    Nano Letters 02/2014; 14(3). DOI:10.1021/nl404588g · 13.03 Impact Factor

Publication Stats

4k Citations
925.93 Total Impact Points

Institutions

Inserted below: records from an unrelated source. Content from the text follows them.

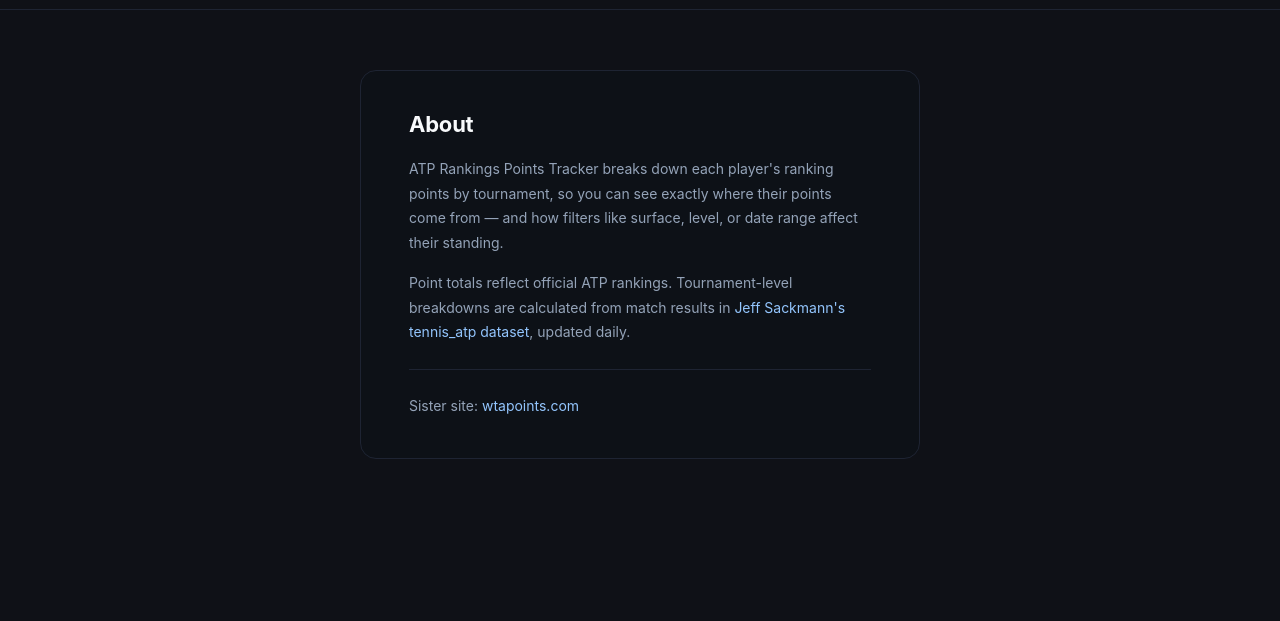
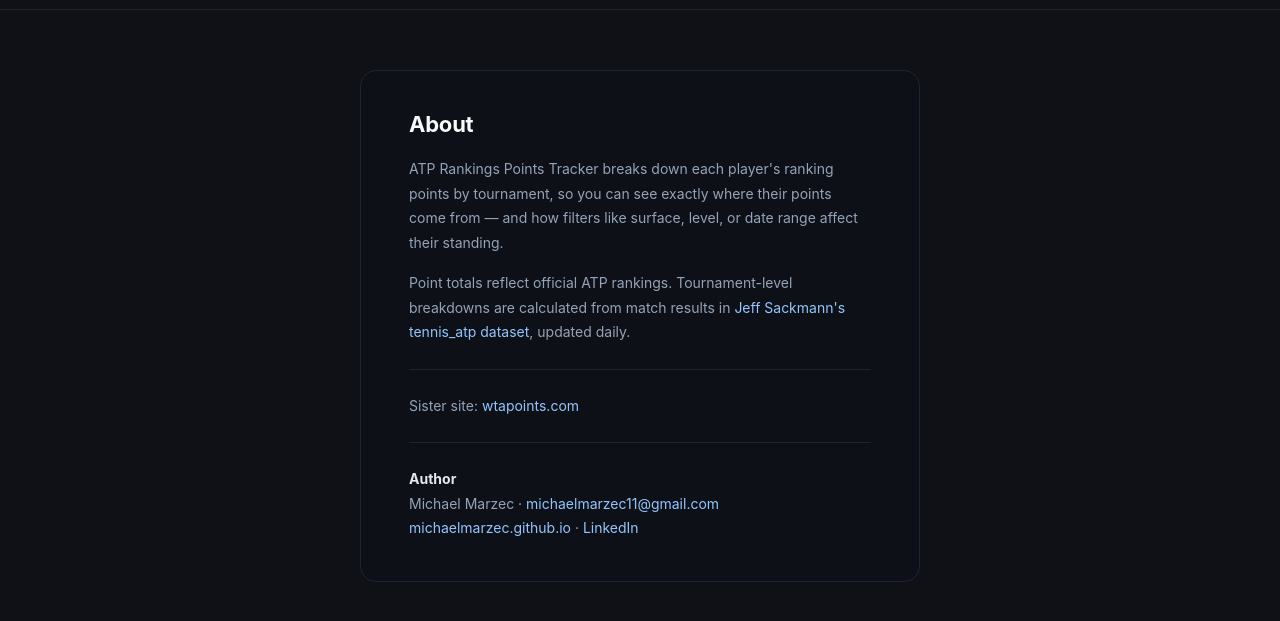
Before and after one commit to michaelmarzec/ATP-WTA-Points, a plain HTML site: page about.html in a window 1280 px wide. Shown: the part 93-714 px from the top of the page. Drawn offline with Linux system fonts and the light colour scheme.

Commit message:
Add author info to About page
Co-Authored-By: Claude Sonnet 4.6 <noreply@anthropic.com>

```diff
--- a/about.html
+++ b/about.html
@@ -35,6 +35,12 @@
       <p>Point totals reflect official ATP rankings. Tournament-level breakdowns are calculated from match results in <a href="https://github.com/JeffSackmann/tennis_atp" target="_blank" rel="noopener">Jeff Sackmann's tennis_atp dataset</a>, updated daily.</p>
       <hr class="about-divider">
       <p>Sister site: <a href="https://wtapoints.com">wtapoints.com</a></p>
+      <hr class="about-divider">
+      <p><strong style="color:#e2e8f0;">Author</strong><br>
+        Michael Marzec &middot; <a href="mailto:michaelmarzec11@gmail.com">michaelmarzec11@gmail.com</a><br>
+        <a href="https://michaelmarzec.github.io" target="_blank" rel="noopener">michaelmarzec.github.io</a> &middot;
+        <a href="https://linkedin.com/in/michael-marzec-16a59294/" target="_blank" rel="noopener">LinkedIn</a>
+      </p>
     </div>
   </div>
 
```
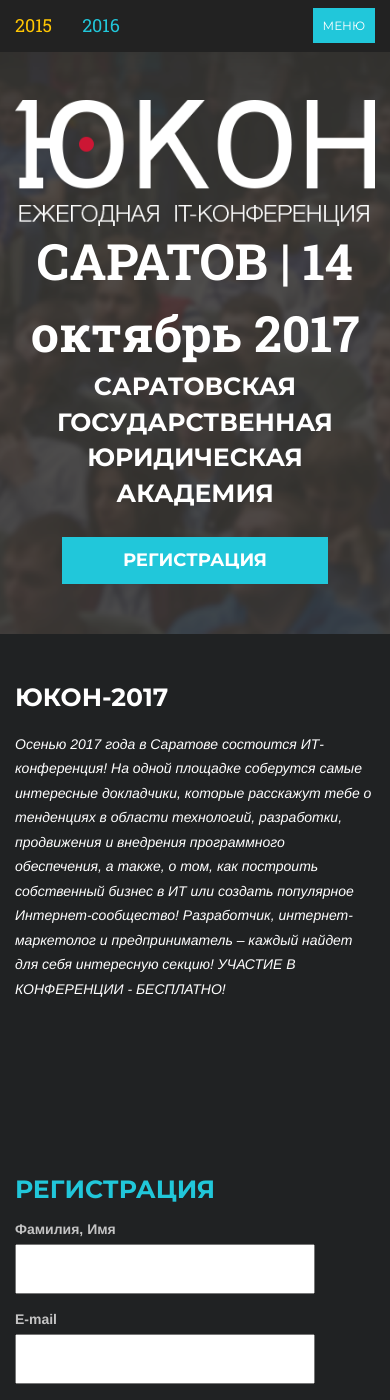
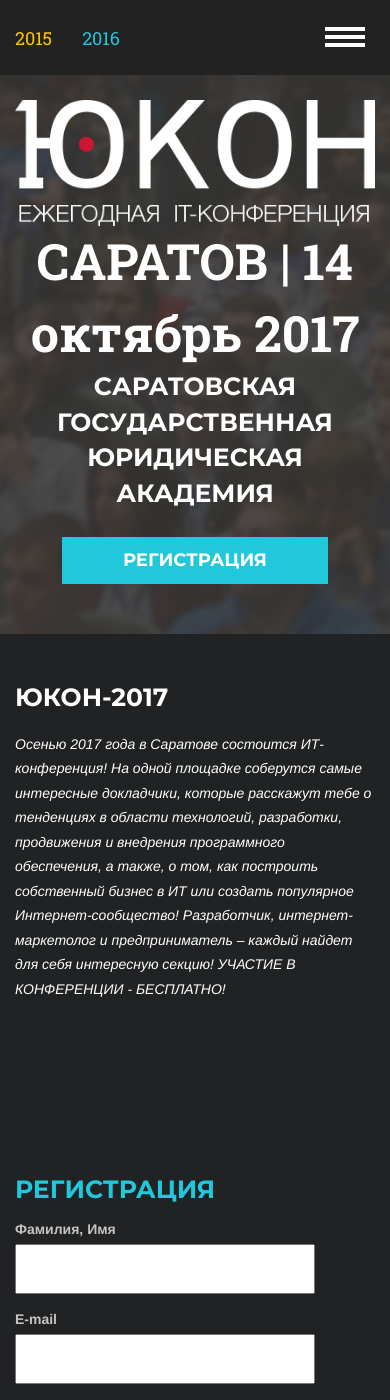
Before and after one commit to youcon/youcon.github.io, a Jekyll site: the page built from index.html, in a window 390 px wide and 1400 px high. Built offline with Jekyll 4.4.1, drawn with Linux system fonts in a browser that asks for light colours; nearby versions of some CDN libraries; some web fonts are replaced.

Commit message:
Text changed to interactive humburger icon

```diff
--- a/index.html
+++ b/index.html
@@ -63,7 +63,14 @@ layout: default
                 <!-- Brand and toggle get grouped for better mobile display -->
                 <div class="navbar-header page-scroll">
                     <button type="button" class="navbar-toggle" data-toggle="collapse" data-target="#bs-example-navbar-collapse-1">
-                        <span class="sr-only">Toggle navigation</span> Меню<i class="fa fa-bars"></i>
+                        <span class="sr-only">Toggle navigation</span>
+                        <div id="nav-icon3">
+                            <span></span>
+                            <span></span>
+                            <span></span>
+                            <span></span>
+                        </div>
+                    <i class="fa fa-bars"></i>
                     </button>
                     <a class="navbar-brand page-scroll" href="http://2015.youcon.ru">2015</a>
                     <a class="navbar-brand page-scroll" href="http://2016.youcon.ru">2016</a>
--- a/static/css/style.css
+++ b/static/css/style.css
@@ -63,23 +63,95 @@ h6 {
     padding-top: 30px;
     padding-bottom: 30px;
 }
+
 .org-block {
     padding-top: 20px;
     padding-bottom: 20px;
     display: block;
     width: 220px;
 }
-
 .org-block img {
     display: block;
     margin: 0 auto;
 }
-
 .org-block .org-text {
     text-align: center;
     margin-top: 10px;
     margin-bottom: 10px;
 }
+
+#nav-icon1, #nav-icon2, #nav-icon3, #nav-icon4 {
+  width: 40px;
+  height: 20px;
+  position: relative;
+  margin: 10px auto;
+  -webkit-transform: rotate(0deg);
+  -moz-transform: rotate(0deg);
+  -o-transform: rotate(0deg);
+  transform: rotate(0deg);
+  -webkit-transition: .5s ease-in-out;
+  -moz-transition: .5s ease-in-out;
+  -o-transition: .5s ease-in-out;
+  transition: .5s ease-in-out;
+  cursor: pointer;
+}
+
+#nav-icon1 span, #nav-icon3 span, #nav-icon4 span {
+  display: block;
+  position: absolute;
+  height: 4px;
+  width: 100%;
+  background: white;
+  opacity: 1;
+  left: 0;
+  -webkit-transform: rotate(0deg);
+  -moz-transform: rotate(0deg);
+  -o-transform: rotate(0deg);
+  transform: rotate(0deg);
+  -webkit-transition: .25s ease-in-out;
+  -moz-transition: .25s ease-in-out;
+  -o-transition: .25s ease-in-out;
+  transition: .25s ease-in-out;
+}
+
+#nav-icon3 span:nth-child(1) {
+  top: 0px;
+}
+
+#nav-icon3 span:nth-child(2),#nav-icon3 span:nth-child(3) {
+  top: 8px;
+}
+
+#nav-icon3 span:nth-child(4) {
+  top: 16px;
+}
+
+#nav-icon3.open span:nth-child(1) {
+  top: 18px;
+  width: 0%;
+  left: 50%;
+}
+
+#nav-icon3.open span:nth-child(2) {
+  -webkit-transform: rotate(45deg);
+  -moz-transform: rotate(45deg);
+  -o-transform: rotate(45deg);
+  transform: rotate(45deg);
+}
+
+#nav-icon3.open span:nth-child(3) {
+  -webkit-transform: rotate(-45deg);
+  -moz-transform: rotate(-45deg);
+  -o-transform: rotate(-45deg);
+  transform: rotate(-45deg);
+}
+
+#nav-icon3.open span:nth-child(4) {
+  top: 18px;
+  width: 0%;
+  left: 50%;
+}
+
 
 .logo-img {
     width: 100%;
@@ -201,8 +273,6 @@ fieldset[disabled] .btn-xl.active {
     border-color: rgba(255, 255, 255, 0.02);
 }
 .navbar-custom .navbar-toggle {
-    background-color: #21c7da;
-    border-color: #21c7da;
     font-family: "Montserrat", "Helvetica Neue", Helvetica, Arial, sans-serif;
     text-transform: uppercase;
     color: white;
@@ -210,9 +280,9 @@ fieldset[disabled] .btn-xl.active {
     border: none;
     border-radius: 0px;
 }
-.navbar-custom .navbar-toggle:hover,
-.navbar-custom .navbar-toggle:focus {
-    background-color: #21c7da;
+.navbar-default .navbar-toggle:hover,
+.navbar-default .navbar-toggle:focus {
+    background: none !important;
 }
 .navbar-custom .nav li a {
     font-family: "Montserrat", "Helvetica Neue", Helvetica, Arial, sans-serif;
@@ -240,6 +310,10 @@ fieldset[disabled] .btn-xl.active {
     .img-centered {
         padding-top: 15px;
         padding-bottom: 15px;
+    }
+
+    .navbar-custom .navbar-brand {
+        padding-top: 28px;
     }
 }
 @media (min-width: 768px) {
--- a/static/js/script.js
+++ b/static/js/script.js
@@ -47,4 +47,10 @@
         return false
     });
 
+    $(document).ready(function(){
+	     $('#nav-icon1,#nav-icon2,#nav-icon3,#nav-icon4').click(function(){
+		       $(this).toggleClass('open');
+	     });
+    });
+
 })(jQuery); // End of use strict
```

  • 2008–2014
    • University of Warsaw
      • Institute of Experimental Physics
      Warszawa, Masovian Voivodeship, Poland
  • 1991–2014
    • French National Centre for Scientific Research
      • Laboratoire National des Champs Magnétiques Intenses
      Lutetia Parisorum, Île-de-France, France
    • Max Planck Institute for Solid State Research
      Stuttgart, Baden-Württemberg, Germany
  • 2013
    • Technische Universität Berlin
      Berlín, Berlin, Germany
  • 2012
    • Scuola Normale Superiore di Pisa
      Pisa, Tuscany, Italy
  • 1995–2012
    • National High Magnetic Field Laboratory
      Tallahassee, Florida, United States
  • 1997–2009
    • National Research Council Canada
      • Institute for Microstructural Sciences (IMS)
      Ottawa, Ontario, Canada
  • 2007
    • Georgia Institute of Technology
      • School of Physics
      Atlanta, Georgia, United States
  • 1990–1995
    • Technische Universität München
      • Walter Schottky Institut (WSI)
      München, Bavaria, Germany
  • 1994
    • University of California, Santa Barbara
      Santa Barbara, California, United States
  • 1992
    • Polish Academy of Sciences
      • Instytut Fizyki
      Warsaw, Masovian Voivodeship, Poland
  • 1970
    • Institut Néel
      Grenoble, Rhône-Alpes, France